I met an interesting professor in Aix earlier this spring, Joëlle Zask, who has worked on Dewey and early 20th century culture theory (she suggested the Sapir article I mentioned earlier this spring). Here I want to translate a short interview she did in 2007 with a monthly culture magazine in Marseille called Zibeline. Philosophy, as foreign readers may or may not know, is taught to all French high school (lycée) seniors, has a long political history in French education, and periodically causes controversy. Some of these stakes are apparent here.
Philosophizing in senior year???
1) The 2003 “official instructions” for the philosophy teaching program in senior year say: “Philosophy teaching in senior year… contributes to forming autonomous minds, warned of reality’s complexities and capable of putting to work a critical consciousness of the contemporary world.” What do you think of this?
These formulations pose two major problems.
First, it strikes me as shocking that a philosophy textbook should begin with a series of “official instructions.” An instruction, in the sense of a directive, is entirely contrary to the “autonomous minds” that we are told to “form.” Are we told to “force our students to be free”? Moreover, in the context of schools, “instruction” has a second dimension: we still talk about “public, obligatory, civic instruction” [in connection with public education]. But instructing is not educating. Instructing basically means shaping someone’s mind to fit the competences that the institution judges socially useful. Educating on the other hand means communicating a potential to a mind which, one day, will allow it to help define what is or isn’t valuable for its society. Yet according to the “official” declarations, we’re still on the model of instructing, in both senses of the term.

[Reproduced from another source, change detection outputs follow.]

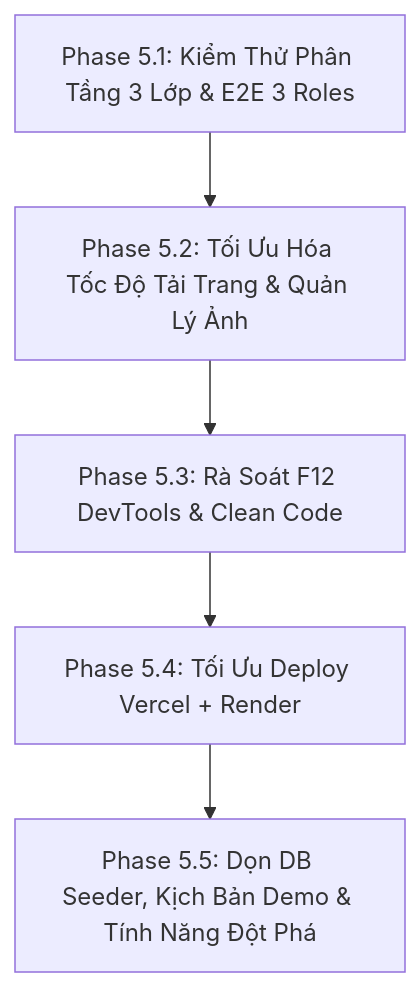
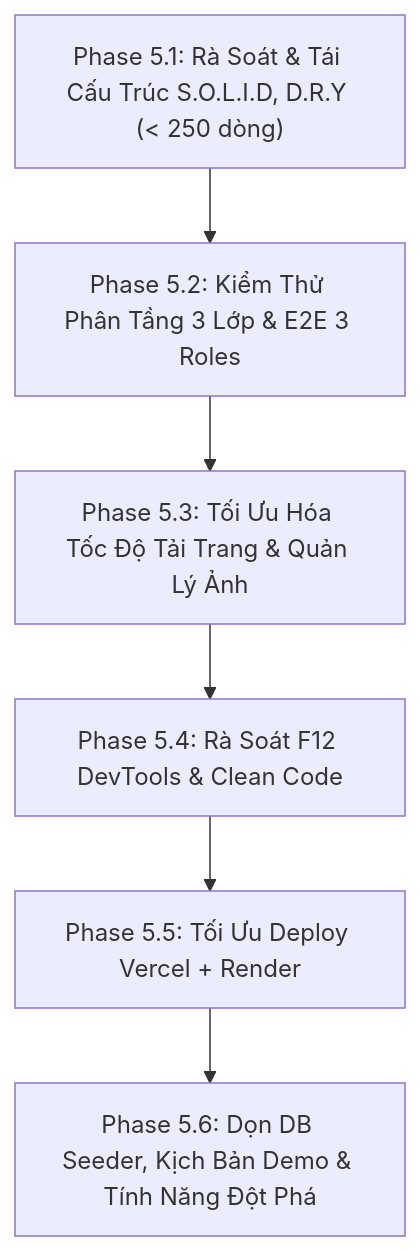
Before and after one commit to thanhdattt2006/techwiz-laravel-mvc: the diagram in ROADMAP/Day5_Testing_Polish.md, drawn with Mermaid. The commit also changed other lines of this file and 48 other files, not shown here.

````diff
--- a/ROADMAP/Day5_Testing_Polish.md
+++ b/ROADMAP/Day5_Testing_Polish.md
@@ -41,7 +42,8 @@
 ```mermaid
 graph TD
-    P51["Phase 5.1: Kiểm Thử Phân Tầng 3 Lớp & E2E 3 Roles"] --> P52["Phase 5.2: Tối Ưu Hóa Tốc Độ Tải Trang & Quản Lý Ảnh"]
-    P52 --> P53["Phase 5.3: Rà Soát F12 DevTools & Clean Code"]
-    P53 --> P54["Phase 5.4: Tối Ưu Deploy Vercel + Render"]
-    P54 --> P55["Phase 5.5: Dọn DB Seeder, Kịch Bản Demo & Tính Năng Đột Phá"]
+    P51["Phase 5.1: Rà Soát & Tái Cấu Trúc S.O.L.I.D, D.R.Y (< 250 dòng)"] --> P52["Phase 5.2: Kiểm Thử Phân Tầng 3 Lớp & E2E 3 Roles"]
+    P52 --> P53["Phase 5.3: Tối Ưu Hóa Tốc Độ Tải Trang & Quản Lý Ảnh"]
+    P53 --> P54["Phase 5.4: Rà Soát F12 DevTools & Clean Code"]
+    P54 --> P55["Phase 5.5: Tối Ưu Deploy Vercel + Render"]
+    P55 --> P56["Phase 5.6: Dọn DB Seeder, Kịch Bản Demo & Tính Năng Đột Phá"]
 ```
````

Second, the goal proclaimed for high school philosophy teaching is completely exorbitant. I know that many people subscribe to it. But we should be astonished by the excessive disproportion between the end and the means: they have groups of thirty pupils, a very limited range of practical exercises, lecture courses, etc. And above all, it’s impossible for philosophy teachers to “form autonomous and critical minds” if the pupils haven’t been invited to be autonomous or critical since the day they arrived in the schoolhouse. Not to mention that the art of thinking isn’t reserved for philosophy. Would one be exempted from “thinking for oneself” in history, literature or physics? It must be said that the goal [of our philosophy teaching] is, in our present circumstances, pretty disconnected from these realities; and we might therefore give up on grading students’ homework against an ideal that very few people can claim to have attained. We could, at least for starters, propose simpler exercises that would be better adapted to our students’ competences (the ones “formed” by our instruction) and to our own. At the university we do all this readily enough.
2) What should be at stake in philosophy teaching? What should be its goals?

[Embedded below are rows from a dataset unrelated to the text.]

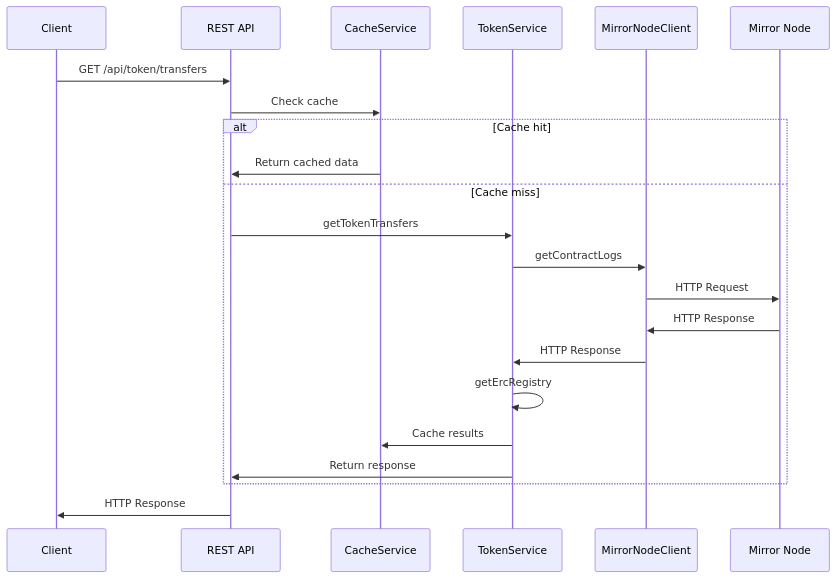
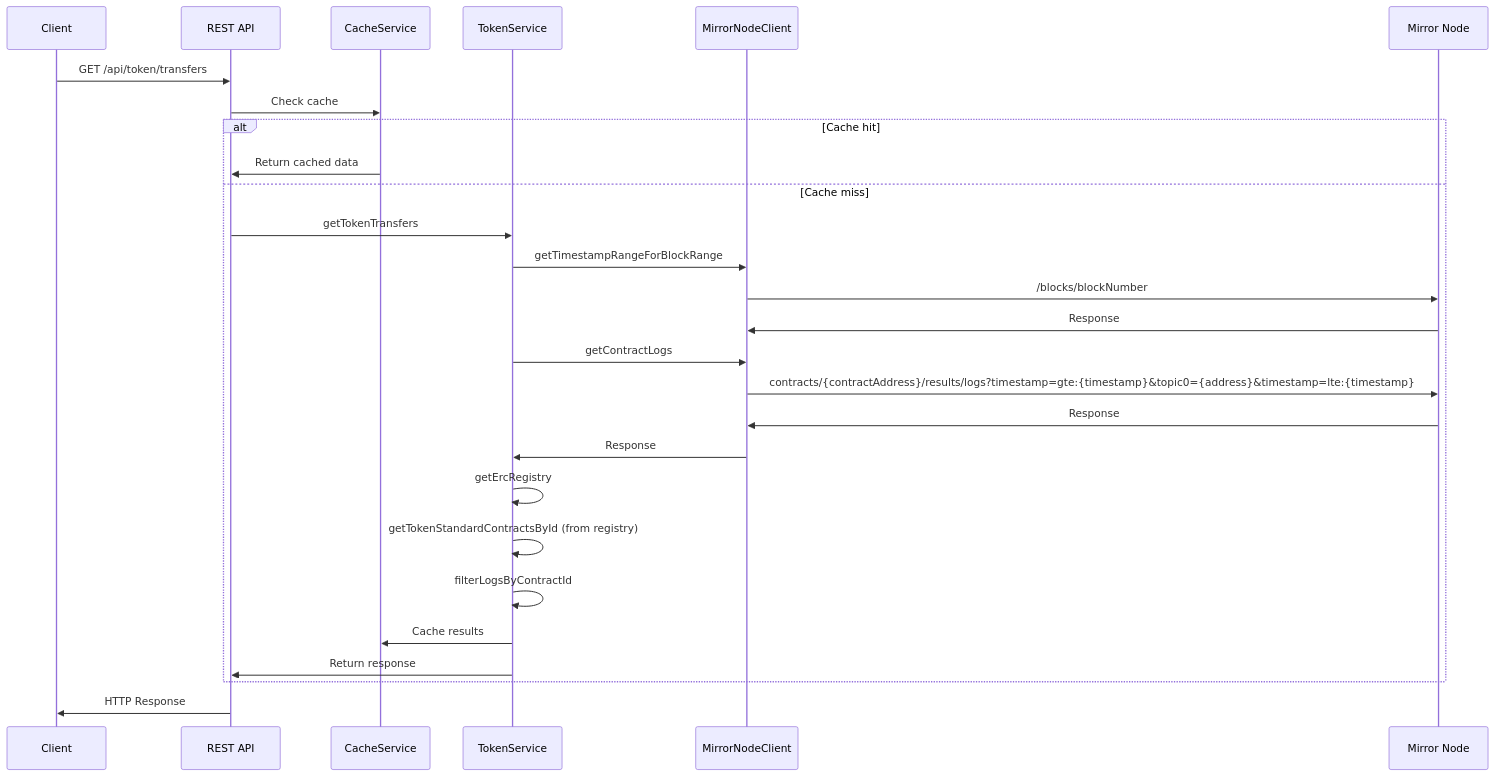
The diagram in docs/design/additional-endpoints.md (hashgraph/hedera-json-rpc-relay), drawn with Mermaid before and after one commit. The commit also changed other lines of this file, not shown here.

Commit message:
Address comments and expand the design doc

````diff
--- a/docs/design/additional-endpoints.md
+++ b/docs/design/additional-endpoints.md
@@ -119,18 +144,23 @@
 ```mermaid
 sequenceDiagram
     Client->>REST API: GET /api/token/transfers
     REST API->>CacheService: Check cache
     alt Cache hit
         CacheService->>REST API: Return cached data
     else Cache miss
         REST API->>TokenService: getTokenTransfers
+        TokenService->>MirrorNodeClient: getTimestampRangeForBlockRange
+        MirrorNodeClient->>Mirror Node: /blocks/blockNumber
+        Mirror Node->>MirrorNodeClient: Response
         TokenService->>MirrorNodeClient: getContractLogs
-        MirrorNodeClient->>Mirror Node: HTTP Request
-        Mirror Node->>MirrorNodeClient: HTTP Response
-        MirrorNodeClient->>TokenService: HTTP Response
+        MirrorNodeClient->>Mirror Node: contracts/{contractAddress}/results/logs?timestamp=gte:{timestamp}&topic0={address}&timestamp=lte:{timestamp}
+        Mirror Node->>MirrorNodeClient: Response
+        MirrorNodeClient->>TokenService: Response
         TokenService->>TokenService: getErcRegistry
+        TokenService->>TokenService: getTokenStandardContractsById (from registry)
+        TokenService->>TokenService: filterLogsByContractId
         TokenService->>CacheService: Cache results
         TokenService->>REST API: Return response
     end
     REST API->>Client: HTTP Response
 ```
````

Well, I don’t want to say that there’s nothing special to expect from philosophy teaching. To my eyes, philosophy is in essence a critique of our values and an effort to demonstrate, by one method or another, the legitimacy or pertinence of the values we hold. The philosophers who we’ve read and reread over the centuries have all undertaken an examination of the values of their times. That said, these philosophers don’t play the moral purity card [la carte de bonne conscience]. They direct their critical examination at themselves, working with their own keen perceptions of the possibilities and blockages of their epoch. Today, as in the past, many people, including our official instructors, defend some values without examination and try to impose them on others. Wondering where our values come from, going over them with a fine-toothed comb and sorting them out, creating new ones, scrutinizing the motives for our adherence to them and the mechanisms that inculcate them — that’s what a reading of the philosophers can invite us to do. And that’s a truly priceless service.
Like Zask, I’ve been struck by the official rhetoric in France about teaching people to have free and critical minds, which always seems to entail, as Zask points out, the contradictory project of “making” people free, and to presuppose the unlikely premise that educational institutions know what freedom or criticality are. But I’m most interested, here, in the part of the interview that proposes a definition of what’s essential about philosophy: a critique of values.